Those who don’t build must burn.
This is one of many books I found away around reading in my school days. Only now, when assigned reading for my son, am I getting back to it. There are many themes flowing throughout the work that I believe can speak differently to as many readers there might be. Continue reading “Quick Review of “Fahrenheit 451” by Ray Bradbury”
Gladwell ranks among my favorite authors. Blink, Tipping Point and especially Outliers are among my favorite personal, leadership and business reads of all time. I also enjoyed What the Dog Saw; however, it is of a different genre – more of a coffee table collection of short stories. David and Goliath is a combination of both. Gladwell explores the weakness of perceived power and the power of perceived weakness by sharing a wonderful collection of true stories. At no point does Gladwell propose that a deficiency is desirable, simply that they can be overcome. Continue reading ““David and Goliath” by Malcolm Gladwell”
This flow of life is why our Semi-Religious, Capitalistic Socialist, Confused Democratic Republic Monarchy has sustained so well. Continue reading “Should the U.S. raise the minimum wage?”
What you do daily, over time, becomes your legacy.
John Maxwell is probably the world’s foremost thought leader on leadership. He has written many books to teach and reinforce his learnings and experience. This book offers nothing new; however, it packages material familiar to his readers in a new way. Maxwell offers a picture of what leadership looks like through all 5 levels and offers practical steps on reaching the next level. Continue reading “Quotes from “How Successful People Lead” by John Maxwell”

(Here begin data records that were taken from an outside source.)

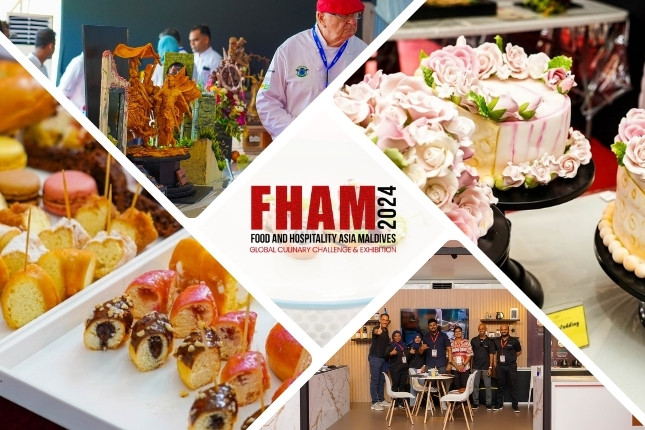
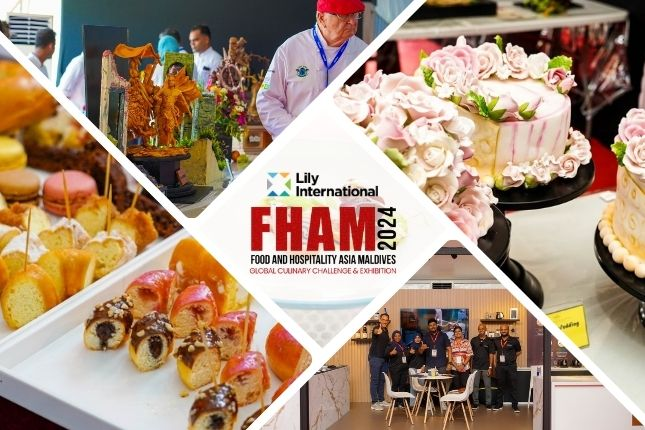
New sponsorlogo changes

diff --git a/index.html b/index.html
@@ -114,7 +114,7 @@
         </div>  
 
         <div class="date-container" style="padding-bottom: 0;">
-            <span  style="color: rgb(255, 255, 255); ">22 | 23 | 24 | 25 SEPTEMBER 2024 - Culinary Competitions
+            <span  style="color: rgb(255, 255, 255); ">22 | 23 | 24 | 25 SEPTEMBER 2024 - Culinary, Barista, Mocktail and Housekeeping & Bed Decorating Competitions
         </div>   
        
         <a href="https://fhamaldives.com/form-db/" class="primary-btn" style="color:aliceblue; "  target="_blank">STALL RESERVATION</a>
@@ -287,6 +287,18 @@
                              <span class="name" style="color: aliceblue;">Sea Sports & Games</span>
                         </summary>
                     </details>
+
+                    <details class="feature">
+                        <summary>
+                            <i aria-hidden="true" class="checkmark">
+                                <svg xmlns="http://www.w3.org/2000/svg" viewBox="0 0 24 24" width="24" height="24">
+                                    <path fill="none" d="M0 0h24v24H0z" />
+                                    <path fill="currentColor" d="M10 15.172l9.192-9.193 1.415 1.414L10 18l-6.364-6.364 1.414-1.414z" />
+                                </svg>
+                            </i>
+                             <span class="name" style="color: aliceblue;">Linen & Amenities</span>
+                        </summary>
+                    </details>
                 <!-- Add more left details here if needed -->
             </div>
             
@@ -336,6 +348,17 @@
                             </svg>
                         </i>
                          <span class="name" style="color: aliceblue;">Engines & Accessories </span>
+                    </summary>
+                </details>
+                <details class="feature">
+                    <summary>
+                        <i aria-hidden="true" class="checkmark">
+                            <svg xmlns="http://www.w3.org/2000/svg" viewBox="0 0 24 24" width="24" height="24">
+                                <path fill="none" d="M0 0h24v24H0z" />
+                                <path fill="currentColor" d="M10 15.172l9.192-9.193 1.415 1.414L10 18l-6.364-6.364 1.414-1.414z" />
+                            </svg>
+                        </i>
+                         <span class="name" style="color: aliceblue;">Detergent & Cleaning Solutions</span>
                     </summary>
                 </details>
                 <!-- Add more right details here if needed -->
@@ -778,6 +801,16 @@
                     </a>
                 </div>
             </div>
+
+            <div class="pl-table">
+                <div class="pl-tablecell">
+                    <a href="https://corporate.visitmaldives.com/" target="_blank">
+                    <img src="img/partner-logo/Endorsed/en-7.jpg" alt="">
+      
+                    </a>
+                </div>
+            </div>
+
         </div>
 
      
@@ -957,8 +990,8 @@
                     <div class="li-tag">WHEN</div>
                     <div class="li-text">
                         <span style="font-size: 17px;"><i class="fa fa-clock-o"></i> 23 | 24 | 25 SEPTEMBER 2024 - Exhibition</span><br>
-                        <span style="font-size: 17px;"><i class="fa fa-clock-o"></i> 22 | 23 | 24 | 25 SEPTEMBER 2024 - Culinary Competitions </span><br>
-                        <h5><a>Exhibition & Culinary Challenge Dates</a></h5>
+                        <span style="font-size: 17px;"><i class="fa fa-clock-o"></i> 22 | 23 | 24 | 25 SEPTEMBER 2024 - FHAM 2024 Competitions </span><br>
+                        <h5><a>Exhibition and Competition Dates</a></h5>
                     </div>
                 </div>
                 <div class="latest-item set-bg" data-setbg="img/blog/location-blog.jpg">
@@ -1142,7 +1175,7 @@
             <div class="col-lg-3">
                 <div class="footer-text">
                     <div class="ft-logo">
-                        <a href="#" class="footer-logo"><img src="img/logo-pld.png" alt=""></a>
+                        <a href="#" class="footer-logo"><img src="img/logo-foot.png" alt=""></a>
                     </div>
                     <div class="con-info custom-font" style="color: aliceblue; ">
 
@@ -1283,6 +1316,11 @@
             <a href="http://maldiveshousekeepers.com/" class="pl-table" target="_blank">
                 <div class="pl-tablecell">
                     <img src="img/partner-logo/partner-6.png" alt="">
+                </div>
+            </a>
+            <a href="https://corporate.visitmaldives.com/" class="pl-table" target="_blank">
+                <div class="pl-tablecell">
+                    <img src="img/partner-logo/partner-9.png" alt="">
                 </div>
             </a>
            

diff --git a/Exhibition.html b/Exhibition.html
@@ -73,7 +73,7 @@
     <div class="container" style="width: 1500px;">
         <div class="logo">
             <a href="./index.html">
-                <img src="img/logo.png" alt="">
+                <img src="img/logo-n.png" alt="">
             </a>
         </div>
         <div class="nav-menu">
@@ -118,7 +118,7 @@
                             
                             </div>
                             <div class="herodate2">
-                                <span class="herodate2" style="color: rgb(255, 255, 255); ">22 | 23 | 24 | 25 SEPTEMBER 2024 - Culinary Competitions
+                                <span class="herodate2" style="color: rgb(255, 255, 255); ">22 | 23 | 24 | 25 SEPTEMBER 2024 - Culinary, Barista, Mocktail and Housekeeping & Bed Decorating Competitions
                                 </span><br>
                                 
                             </div>
@@ -171,7 +171,7 @@
                 </div>
                 <div class="col-lg-6">
                     <div class="ha-pic">
-                        <img src="img/about/exhibition.jpg" alt="" >
+                        <img src="img/about/exhibition-3.jpg" alt="" >
                     </div>
                 </div>
                 <div class="col-lg-6">
@@ -272,6 +272,19 @@
                                  <span class="name" style="color: aliceblue;">Sea Sports & Games</span>
                             </summary>
                         </details>
+
+                        <details class="feature">
+                            <summary>
+                                <i aria-hidden="true" class="checkmark">
+                                    <svg xmlns="http://www.w3.org/2000/svg" viewBox="0 0 24 24" width="24" height="24">
+                                        <path fill="none" d="M0 0h24v24H0z" />
+                                        <path fill="currentColor" d="M10 15.172l9.192-9.193 1.415 1.414L10 18l-6.364-6.364 1.414-1.414z" />
+                                    </svg>
+                                </i>
+                                 <span class="name" style="color: aliceblue;">Linen & Amenities</span>
+                            </summary>
+                        </details>
+
                     <!-- Add more left details here if needed -->
                 </div>
                 
@@ -323,6 +336,19 @@
                              <span class="name" style="color: aliceblue;">Engines & Accessories </span>
                         </summary>
                     </details>
+
+                    <details class="feature">
+                        <summary>
+                            <i aria-hidden="true" class="checkmark">
+                                <svg xmlns="http://www.w3.org/2000/svg" viewBox="0 0 24 24" width="24" height="24">
+                                    <path fill="none" d="M0 0h24v24H0z" />
+                                    <path fill="currentColor" d="M10 15.172l9.192-9.193 1.415 1.414L10 18l-6.364-6.364 1.414-1.414z" />
+                                </svg>
+                            </i>
+                             <span class="name" style="color: aliceblue;">Detergent & Cleaning Solutions</span>
+                        </summary>
+                    </details>
+
                     <!-- Add more right details here if needed -->
                 </div>
             </div>
@@ -792,7 +818,7 @@
             <div class="col-lg-3">
                 <div class="footer-text">
                     <div class="ft-logo">
-                        <a href="#" class="footer-logo"><img src="img/logo-pld.png" alt=""></a>
+                        <a href="#" class="footer-logo"><img src="img/logo-foot.png" alt=""></a>
                     </div>
                     <div class="con-info custom-font" style="color: aliceblue; ">
 
@@ -936,7 +962,11 @@
                     <img src="img/partner-logo/partner-6.png" alt="">
                 </div>
             </a>
-           
+            <a href="https://corporate.visitmaldives.com/" class="pl-table" target="_blank">
+                <div class="pl-tablecell">
+                    <img src="img/partner-logo/partner-9.png" alt="">
+                </div>
+            </a>
             
         </div>
 

diff --git a/about-us.html b/about-us.html
@@ -107,7 +107,7 @@
                             
                             </div>
                             <div class="herodate2">
-                                <span class="herodate2" style="color: rgb(255, 255, 255); ">22 | 23 | 24 | 25 SEPTEMBER 2024 - Culinary Competitions
+                                <span class="herodate2" style="color: rgb(255, 255, 255); ">22 | 23 | 24 | 25 SEPTEMBER 2024 - Culinary, Barista, Mocktail and Housekeeping & Bed Decorating Competitions
                                 </span><br>
                                 
                             </div>
@@ -341,6 +341,16 @@
                     </a>
                 </div>
             </div>
+
+            <div class="pl-table">
+                <div class="pl-tablecell">
+                    <a href="https://corporate.visitmaldives.com/" target="_blank">
+                    <img src="img/partner-logo/Endorsed/en-7.jpg" alt="">
+      
+                    </a>
+                </div>
+            </div>
+
         </div>
 
      
@@ -885,7 +895,7 @@
             <div class="col-lg-3">
                 <div class="footer-text">
                     <div class="ft-logo">
-                        <a href="#" class="footer-logo"><img src="img/logo-pld.png" alt=""></a>
+                        <a href="#" class="footer-logo"><img src="img/logo-foot.png" alt=""></a>
                     </div>
                     <div class="con-info custom-font" style="color: aliceblue; ">
 
@@ -1029,7 +1039,11 @@
                     <img src="img/partner-logo/partner-6.png" alt="">
                 </div>
             </a>
-           
+           <a href="https://corporate.visitmaldives.com/" class="pl-table" target="_blank">
+                <div class="pl-tablecell">
+                    <img src="img/partner-logo/partner-9.png" alt="">
+                </div>
+            </a>
             
         </div>
 

diff --git a/Challenge-1.html b/Challenge-1.html
@@ -117,7 +117,7 @@
                             
                             </div>
                             <div class="herodate2">
-                                <span class="herodate2" style="color: rgb(255, 255, 255); ">22 | 23 | 24 | 25 SEPTEMBER 2024 - Culinary Competitions
+                                <span class="herodate2" style="color: rgb(255, 255, 255); ">22 | 23 | 24 | 25 SEPTEMBER 2024 - Culinary, Barista, Mocktail and Housekeeping & Bed Decorating Competitions
                                 </span><br>
                                 
                             </div>
@@ -311,7 +311,7 @@
             <div class="col-lg-3">
                 <div class="footer-text">
                     <div class="ft-logo">
-                        <a href="#" class="footer-logo"><img src="img/logo-pld.png" alt=""></a>
+                        <a href="#" class="footer-logo"><img src="img/logo-foot.png" alt=""></a>
                     </div>
                     <div class="con-info custom-font" style="color: aliceblue; ">
 
@@ -455,7 +455,11 @@
                     <img src="img/partner-logo/partner-6.png" alt="">
                 </div>
             </a>
-           
+            <a href="https://corporate.visitmaldives.com/" class="pl-table" target="_blank">
+                <div class="pl-tablecell">
+                    <img src="img/partner-logo/partner-9.png" alt="">
+                </div>
+            </a>
             
         </div>
 

diff --git a/Challenge-2.html b/Challenge-2.html
@@ -117,7 +117,7 @@
                             
                             </div>
                             <div class="herodate2">
-                                <span class="herodate2" style="color: rgb(255, 255, 255); ">22 | 23 | 24 | 25 SEPTEMBER 2024 - Culinary Competitions
+                                <span class="herodate2" style="color: rgb(255, 255, 255); ">22 | 23 | 24 | 25 SEPTEMBER 2024 - Culinary, Barista, Mocktail and Housekeeping & Bed Decorating Competitions
                                 </span><br>
                                 
                             </div>
@@ -305,7 +305,7 @@
             <div class="col-lg-3">
                 <div class="footer-text">
                     <div class="ft-logo">
-                        <a href="#" class="footer-logo"><img src="img/logo-pld.png" alt=""></a>
+                        <a href="#" class="footer-logo"><img src="img/logo-foot.png" alt=""></a>
                     </div>
                     <div class="con-info custom-font" style="color: aliceblue; ">
 
@@ -449,7 +449,11 @@
                     <img src="img/partner-logo/partner-6.png" alt="">
                 </div>
             </a>
-           
+            <a href="https://corporate.visitmaldives.com/" class="pl-table" target="_blank">
+                <div class="pl-tablecell">
+                    <img src="img/partner-logo/partner-9.png" alt="">
+                </div>
+            </a>
             
         </div>
 

diff --git a/Challenge-3.html b/Challenge-3.html
@@ -117,7 +117,7 @@
                             
                             </div>
                             <div class="herodate2">
-                                <span class="herodate2" style="color: rgb(255, 255, 255); ">22 | 23 | 24 | 25 SEPTEMBER 2024 - Culinary Competitions
+                                <span class="herodate2" style="color: rgb(255, 255, 255); ">22 | 23 | 24 | 25 SEPTEMBER 2024 - Culinary, Barista, Mocktail and Housekeeping & Bed Decorating Competitions
                                 </span><br>
                                 
                             </div>
@@ -323,7 +323,7 @@
             <div class="col-lg-3">
                 <div class="footer-text">
                     <div class="ft-logo">
-                        <a href="#" class="footer-logo"><img src="img/logo-pld.png" alt=""></a>
+                        <a href="#" class="footer-logo"><img src="img/logo-foot.png" alt=""></a>
                     </div>
                     <div class="con-info custom-font" style="color: aliceblue; ">
 
@@ -467,7 +467,11 @@
                     <img src="img/partner-logo/partner-6.png" alt="">
                 </div>
             </a>
-           
+            <a href="https://corporate.visitmaldives.com/" class="pl-table" target="_blank">
+                <div class="pl-tablecell">
+                    <img src="img/partner-logo/partner-9.png" alt="">
+                </div>
+            </a>
             
         </div>
 

diff --git a/Challenge-4.html b/Challenge-4.html
@@ -116,7 +116,7 @@
                             
                             </div>
                             <div class="herodate2">
-                                <span class="herodate2" style="color: rgb(255, 255, 255); ">22 | 23 | 24 | 25 SEPTEMBER 2024 - Culinary Competitions
+                                <span class="herodate2" style="color: rgb(255, 255, 255); ">22 | 23 | 24 | 25 SEPTEMBER 2024 - Culinary, Barista, Mocktail and Housekeeping & Bed Decorating Competitions
                                 </span><br>
                                 
                             </div>
@@ -316,7 +316,7 @@
             <div class="col-lg-3">
                 <div class="footer-text">
                     <div class="ft-logo">
-                        <a href="#" class="footer-logo"><img src="img/logo-pld.png" alt=""></a>
+                        <a href="#" class="footer-logo"><img src="img/logo-foot.png" alt=""></a>
                     </div>
                     <div class="con-info custom-font" style="color: aliceblue; ">
 
@@ -459,7 +459,11 @@
                     <img src="img/partner-logo/partner-6.png" alt="">
                 </div>
             </a>
-           
+            <a href="https://corporate.visitmaldives.com/" class="pl-table" target="_blank">
+                <div class="pl-tablecell">
+                    <img src="img/partner-logo/partner-9.png" alt="">
+                </div>
+            </a>
             
         </div>
 

diff --git a/gallery.html b/gallery.html
@@ -115,7 +115,7 @@
                             
                             </div>
                             <div class="herodate2">
-                                <span class="herodate2" style="color: rgb(255, 255, 255); ">22 | 23 | 24 | 25 SEPTEMBER 2024 - Culinary Competitions
+                                <span class="herodate2" style="color: rgb(255, 255, 255); ">22 | 23 | 24 | 25 SEPTEMBER 2024 - Culinary, Barista, Mocktail and Housekeeping & Bed Decorating Competitions
                                 </span><br>
                                 
                             </div>
@@ -607,7 +607,7 @@
             <div class="col-lg-3">
                 <div class="footer-text">
                     <div class="ft-logo">
-                        <a href="#" class="footer-logo"><img src="img/logo-pld.png" alt=""></a>
+                        <a href="#" class="footer-logo"><img src="img/logo-foot.png" alt=""></a>
                     </div>
                     <div class="con-info custom-font" style="color: aliceblue; ">
 
@@ -751,7 +751,11 @@
                     <img src="img/partner-logo/partner-6.png" alt="">
                 </div>
             </a>
-           
+            <a href="https://corporate.visitmaldives.com/" class="pl-table" target="_blank">
+                <div class="pl-tablecell">
+                    <img src="img/partner-logo/partner-9.png" alt="">
+                </div>
+            </a>
             
         </div>
 

diff --git a/contact.php b/contact.php
@@ -486,7 +486,11 @@ if (isset($_POST['submit'])) {
                     <img src="img/partner-logo/partner-6.png" alt="">
                 </div>
             </a>
-           
+            <a href="https://corporate.visitmaldives.com/" class="pl-table" target="_blank">
+                <div class="pl-tablecell">
+                    <img src="img/partner-logo/partner-9.png" alt="">
+                </div>
+            </a>
             
         </div>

As often occurs, I read this book at the request of a friend I admire who would like to discuss it. This particular individual touts the diary of a catholic priest’s 7 month monastic sabbatical as her favorite book of all time. While I am not quite so captured, I did find myself embracing this work at a deeper level as I journeyed through the months. I chose my words in that last sentence carefully. It’s not that I ‘liked’ the book more as I read on; it’s more like a sense of self-reflection began to occur as the days and various thoughts were contemplated.
When God is my only concern, when God is the center of my interest, when all my prayers, my reading, my studying, my speaking, and writing serve only to know God better and to make him known better, then there is no basis for anxiety or stage fright.
On this earth the experience of great beauty always remains mysteriously linked with the experience of great loneliness.
Continue reading “Quotes from “The Genesee Diary: Report from a Trappist Monastery” by Henri J. M. Nouwen”